The full set of records must be printed exactly as given.
:: RECORDED INFORMATION ::
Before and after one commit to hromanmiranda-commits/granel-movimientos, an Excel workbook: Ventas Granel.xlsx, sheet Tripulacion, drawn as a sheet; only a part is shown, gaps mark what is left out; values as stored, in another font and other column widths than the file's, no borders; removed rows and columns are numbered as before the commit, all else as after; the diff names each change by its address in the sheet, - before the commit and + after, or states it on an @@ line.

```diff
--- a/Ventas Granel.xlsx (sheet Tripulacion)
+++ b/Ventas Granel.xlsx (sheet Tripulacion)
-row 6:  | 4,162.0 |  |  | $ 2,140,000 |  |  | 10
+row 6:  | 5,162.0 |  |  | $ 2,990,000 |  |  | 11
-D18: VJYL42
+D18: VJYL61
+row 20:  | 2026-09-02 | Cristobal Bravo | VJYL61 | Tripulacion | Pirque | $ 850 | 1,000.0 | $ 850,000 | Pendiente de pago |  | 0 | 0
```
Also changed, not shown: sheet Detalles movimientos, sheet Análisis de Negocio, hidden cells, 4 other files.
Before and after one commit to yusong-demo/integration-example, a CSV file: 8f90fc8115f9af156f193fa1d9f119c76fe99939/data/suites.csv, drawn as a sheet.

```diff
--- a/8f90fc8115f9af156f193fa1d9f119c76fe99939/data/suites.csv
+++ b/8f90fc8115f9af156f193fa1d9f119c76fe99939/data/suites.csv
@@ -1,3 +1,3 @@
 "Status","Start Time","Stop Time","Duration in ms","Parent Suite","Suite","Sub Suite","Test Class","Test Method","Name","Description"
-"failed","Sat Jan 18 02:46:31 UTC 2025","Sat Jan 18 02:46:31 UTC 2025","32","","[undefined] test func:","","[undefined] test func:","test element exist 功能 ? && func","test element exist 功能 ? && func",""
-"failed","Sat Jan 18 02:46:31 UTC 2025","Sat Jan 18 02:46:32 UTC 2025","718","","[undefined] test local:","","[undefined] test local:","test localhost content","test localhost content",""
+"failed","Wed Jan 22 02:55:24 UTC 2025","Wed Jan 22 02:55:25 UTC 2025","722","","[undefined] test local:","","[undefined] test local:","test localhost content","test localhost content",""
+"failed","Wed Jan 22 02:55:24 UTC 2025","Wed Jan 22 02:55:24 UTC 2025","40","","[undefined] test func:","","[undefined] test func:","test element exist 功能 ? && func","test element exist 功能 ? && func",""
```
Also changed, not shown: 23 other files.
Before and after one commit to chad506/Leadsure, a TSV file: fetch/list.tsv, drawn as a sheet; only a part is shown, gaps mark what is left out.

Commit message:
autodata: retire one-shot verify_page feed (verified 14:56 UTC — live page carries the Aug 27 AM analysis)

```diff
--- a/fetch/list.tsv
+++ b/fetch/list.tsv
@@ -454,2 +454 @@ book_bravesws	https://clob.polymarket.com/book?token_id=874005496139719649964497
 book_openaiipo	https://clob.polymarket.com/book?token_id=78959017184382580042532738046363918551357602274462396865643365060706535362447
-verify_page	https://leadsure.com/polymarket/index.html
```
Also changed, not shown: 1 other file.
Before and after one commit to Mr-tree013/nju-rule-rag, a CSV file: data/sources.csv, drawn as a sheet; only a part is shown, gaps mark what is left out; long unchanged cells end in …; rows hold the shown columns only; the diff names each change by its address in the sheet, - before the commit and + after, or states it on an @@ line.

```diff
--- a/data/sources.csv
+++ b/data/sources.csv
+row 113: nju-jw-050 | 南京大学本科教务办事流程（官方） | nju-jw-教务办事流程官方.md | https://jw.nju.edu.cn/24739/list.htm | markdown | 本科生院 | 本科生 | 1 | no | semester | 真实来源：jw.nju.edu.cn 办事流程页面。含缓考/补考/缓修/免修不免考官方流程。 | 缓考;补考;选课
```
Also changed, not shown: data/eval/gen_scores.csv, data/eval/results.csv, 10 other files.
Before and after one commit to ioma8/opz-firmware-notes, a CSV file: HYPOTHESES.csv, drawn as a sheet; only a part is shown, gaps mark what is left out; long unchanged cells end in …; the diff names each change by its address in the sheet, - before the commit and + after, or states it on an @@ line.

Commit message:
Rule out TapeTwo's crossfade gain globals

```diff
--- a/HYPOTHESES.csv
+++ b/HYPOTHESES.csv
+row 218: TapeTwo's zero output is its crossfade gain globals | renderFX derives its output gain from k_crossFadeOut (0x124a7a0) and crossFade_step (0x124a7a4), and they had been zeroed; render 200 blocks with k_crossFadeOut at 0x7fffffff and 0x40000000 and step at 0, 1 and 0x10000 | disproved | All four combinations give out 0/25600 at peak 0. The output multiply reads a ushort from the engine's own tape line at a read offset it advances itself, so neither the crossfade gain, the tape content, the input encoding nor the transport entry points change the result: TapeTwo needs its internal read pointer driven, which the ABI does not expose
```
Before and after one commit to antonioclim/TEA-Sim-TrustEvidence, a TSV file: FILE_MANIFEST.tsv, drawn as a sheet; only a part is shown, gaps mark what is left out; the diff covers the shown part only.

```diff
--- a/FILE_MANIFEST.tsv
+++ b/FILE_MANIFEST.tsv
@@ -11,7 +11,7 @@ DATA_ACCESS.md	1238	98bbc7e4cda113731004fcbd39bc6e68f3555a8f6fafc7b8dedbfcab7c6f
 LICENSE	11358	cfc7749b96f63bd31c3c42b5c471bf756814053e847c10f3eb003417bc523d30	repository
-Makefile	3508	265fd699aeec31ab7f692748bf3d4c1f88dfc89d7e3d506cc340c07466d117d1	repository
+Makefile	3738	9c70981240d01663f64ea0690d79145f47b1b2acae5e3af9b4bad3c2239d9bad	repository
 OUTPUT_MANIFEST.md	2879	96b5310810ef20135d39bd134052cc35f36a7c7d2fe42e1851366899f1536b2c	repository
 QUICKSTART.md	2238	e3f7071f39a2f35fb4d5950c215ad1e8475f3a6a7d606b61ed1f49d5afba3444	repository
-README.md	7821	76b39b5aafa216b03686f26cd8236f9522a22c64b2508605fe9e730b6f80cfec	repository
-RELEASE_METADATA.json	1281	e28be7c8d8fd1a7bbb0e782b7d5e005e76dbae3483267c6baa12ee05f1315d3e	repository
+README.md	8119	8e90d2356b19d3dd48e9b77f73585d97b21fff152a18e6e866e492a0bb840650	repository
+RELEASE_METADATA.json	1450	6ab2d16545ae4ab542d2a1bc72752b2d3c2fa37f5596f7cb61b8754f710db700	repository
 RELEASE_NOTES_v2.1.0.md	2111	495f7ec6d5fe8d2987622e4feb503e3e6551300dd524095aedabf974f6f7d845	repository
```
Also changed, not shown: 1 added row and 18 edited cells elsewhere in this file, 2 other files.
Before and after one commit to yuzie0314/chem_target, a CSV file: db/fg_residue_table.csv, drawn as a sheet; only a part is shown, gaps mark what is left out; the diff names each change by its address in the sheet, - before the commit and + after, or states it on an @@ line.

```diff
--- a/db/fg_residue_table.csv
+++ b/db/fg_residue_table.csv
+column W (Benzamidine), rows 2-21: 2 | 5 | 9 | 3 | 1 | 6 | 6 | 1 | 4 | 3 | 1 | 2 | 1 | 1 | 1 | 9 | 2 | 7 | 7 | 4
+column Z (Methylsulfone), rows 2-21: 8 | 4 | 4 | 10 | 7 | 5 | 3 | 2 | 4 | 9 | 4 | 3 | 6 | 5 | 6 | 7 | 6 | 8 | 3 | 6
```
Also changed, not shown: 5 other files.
:::
● SOLUTION FOR THIS EXERCISE:
Before and after one commit to hromanmiranda-commits/granel-movimientos, an Excel workbook: Ventas Granel.xlsx, sheet Tripulacion, drawn as a sheet; only a part is shown, gaps mark what is left out; values as stored, in another font and other column widths than the file's, no borders; removed rows and columns are numbered as before the commit, all else as after; the diff names each change by its address in the sheet, - before the commit and + after, or states it on an @@ line.

```diff
--- a/Ventas Granel.xlsx (sheet Tripulacion)
+++ b/Ventas Granel.xlsx (sheet Tripulacion)
-row 6:  | 4,162.0 |  |  | $ 2,140,000 |  |  | 10
+row 6:  | 5,162.0 |  |  | $ 2,990,000 |  |  | 11
-D18: VJYL42
+D18: VJYL61
+row 20:  | 2026-09-02 | Cristobal Bravo | VJYL61 | Tripulacion | Pirque | $ 850 | 1,000.0 | $ 850,000 | Pendiente de pago |  | 0 | 0
```
Also changed, not shown: sheet Detalles movimientos, sheet Análisis de Negocio, hidden cells, 4 other files.
Before and after one commit to yusong-demo/integration-example, a CSV file: 8f90fc8115f9af156f193fa1d9f119c76fe99939/data/suites.csv, drawn as a sheet.

```diff
--- a/8f90fc8115f9af156f193fa1d9f119c76fe99939/data/suites.csv
+++ b/8f90fc8115f9af156f193fa1d9f119c76fe99939/data/suites.csv
@@ -1,3 +1,3 @@
 "Status","Start Time","Stop Time","Duration in ms","Parent Suite","Suite","Sub Suite","Test Class","Test Method","Name","Description"
-"failed","Sat Jan 18 02:46:31 UTC 2025","Sat Jan 18 02:46:31 UTC 2025","32","","[undefined] test func:","","[undefined] test func:","test element exist 功能 ? && func","test element exist 功能 ? && func",""
-"failed","Sat Jan 18 02:46:31 UTC 2025","Sat Jan 18 02:46:32 UTC 2025","718","","[undefined] test local:","","[undefined] test local:","test localhost content","test localhost content",""
+"failed","Wed Jan 22 02:55:24 UTC 2025","Wed Jan 22 02:55:25 UTC 2025","722","","[undefined] test local:","","[undefined] test local:","test localhost content","test localhost content",""
+"failed","Wed Jan 22 02:55:24 UTC 2025","Wed Jan 22 02:55:24 UTC 2025","40","","[undefined] test func:","","[undefined] test func:","test element exist 功能 ? && func","test element exist 功能 ? && func",""
```
Also changed, not shown: 23 other files.
Before and after one commit to chad506/Leadsure, a TSV file: fetch/list.tsv, drawn as a sheet; only a part is shown, gaps mark what is left out.

Commit message:
autodata: retire one-shot verify_page feed (verified 14:56 UTC — live page carries the Aug 27 AM analysis)

```diff
--- a/fetch/list.tsv
+++ b/fetch/list.tsv
@@ -454,2 +454 @@ book_bravesws	https://clob.polymarket.com/book?token_id=874005496139719649964497
 book_openaiipo	https://clob.polymarket.com/book?token_id=78959017184382580042532738046363918551357602274462396865643365060706535362447
-verify_page	https://leadsure.com/polymarket/index.html
```
Also changed, not shown: 1 other file.
Before and after one commit to Mr-tree013/nju-rule-rag, a CSV file: data/sources.csv, drawn as a sheet; only a part is shown, gaps mark what is left out; long unchanged cells end in …; rows hold the shown columns only; the diff names each change by its address in the sheet, - before the commit and + after, or states it on an @@ line.

```diff
--- a/data/sources.csv
+++ b/data/sources.csv
+row 113: nju-jw-050 | 南京大学本科教务办事流程（官方） | nju-jw-教务办事流程官方.md | https://jw.nju.edu.cn/24739/list.htm | markdown | 本科生院 | 本科生 | 1 | no | semester | 真实来源：jw.nju.edu.cn 办事流程页面。含缓考/补考/缓修/免修不免考官方流程。 | 缓考;补考;选课
```
Also changed, not shown: data/eval/gen_scores.csv, data/eval/results.csv, 10 other files.
Before and after one commit to ioma8/opz-firmware-notes, a CSV file: HYPOTHESES.csv, drawn as a sheet; only a part is shown, gaps mark what is left out; long unchanged cells end in …; the diff names each change by its address in the sheet, - before the commit and + after, or states it on an @@ line.

Commit message:
Rule out TapeTwo's crossfade gain globals

```diff
--- a/HYPOTHESES.csv
+++ b/HYPOTHESES.csv
+row 218: TapeTwo's zero output is its crossfade gain globals | renderFX derives its output gain from k_crossFadeOut (0x124a7a0) and crossFade_step (0x124a7a4), and they had been zeroed; render 200 blocks with k_crossFadeOut at 0x7fffffff and 0x40000000 and step at 0, 1 and 0x10000 | disproved | All four combinations give out 0/25600 at peak 0. The output multiply reads a ushort from the engine's own tape line at a read offset it advances itself, so neither the crossfade gain, the tape content, the input encoding nor the transport entry points change the result: TapeTwo needs its internal read pointer driven, which the ABI does not expose
```
Before and after one commit to antonioclim/TEA-Sim-TrustEvidence, a TSV file: FILE_MANIFEST.tsv, drawn as a sheet; only a part is shown, gaps mark what is left out; the diff covers the shown part only.

```diff
--- a/FILE_MANIFEST.tsv
+++ b/FILE_MANIFEST.tsv
@@ -11,7 +11,7 @@ DATA_ACCESS.md	1238	98bbc7e4cda113731004fcbd39bc6e68f3555a8f6fafc7b8dedbfcab7c6f
 LICENSE	11358	cfc7749b96f63bd31c3c42b5c471bf756814053e847c10f3eb003417bc523d30	repository
-Makefile	3508	265fd699aeec31ab7f692748bf3d4c1f88dfc89d7e3d506cc340c07466d117d1	repository
+Makefile	3738	9c70981240d01663f64ea0690d79145f47b1b2acae5e3af9b4bad3c2239d9bad	repository
 OUTPUT_MANIFEST.md	2879	96b5310810ef20135d39bd134052cc35f36a7c7d2fe42e1851366899f1536b2c	repository
 QUICKSTART.md	2238	e3f7071f39a2f35fb4d5950c215ad1e8475f3a6a7d606b61ed1f49d5afba3444	repository
-README.md	7821	76b39b5aafa216b03686f26cd8236f9522a22c64b2508605fe9e730b6f80cfec	repository
-RELEASE_METADATA.json	1281	e28be7c8d8fd1a7bbb0e782b7d5e005e76dbae3483267c6baa12ee05f1315d3e	repository
+README.md	8119	8e90d2356b19d3dd48e9b77f73585d97b21fff152a18e6e866e492a0bb840650	repository
+RELEASE_METADATA.json	1450	6ab2d16545ae4ab542d2a1bc72752b2d3c2fa37f5596f7cb61b8754f710db700	repository
 RELEASE_NOTES_v2.1.0.md	2111	495f7ec6d5fe8d2987622e4feb503e3e6551300dd524095aedabf974f6f7d845	repository
```
Also changed, not shown: 1 added row and 18 edited cells elsewhere in this file, 2 other files.
Before and after one commit to yuzie0314/chem_target, a CSV file: db/fg_residue_table.csv, drawn as a sheet; only a part is shown, gaps mark what is left out; the diff names each change by its address in the sheet, - before the commit and + after, or states it on an @@ line.

```diff
--- a/db/fg_residue_table.csv
+++ b/db/fg_residue_table.csv
+column W (Benzamidine), rows 2-21: 2 | 5 | 9 | 3 | 1 | 6 | 6 | 1 | 4 | 3 | 1 | 2 | 1 | 1 | 1 | 9 | 2 | 7 | 7 | 4
+column Z (Methylsulfone), rows 2-21: 8 | 4 | 4 | 10 | 7 | 5 | 3 | 2 | 4 | 9 | 4 | 3 | 6 | 5 | 6 | 7 | 6 | 8 | 3 | 6
```
Also changed, not shown: 5 other files.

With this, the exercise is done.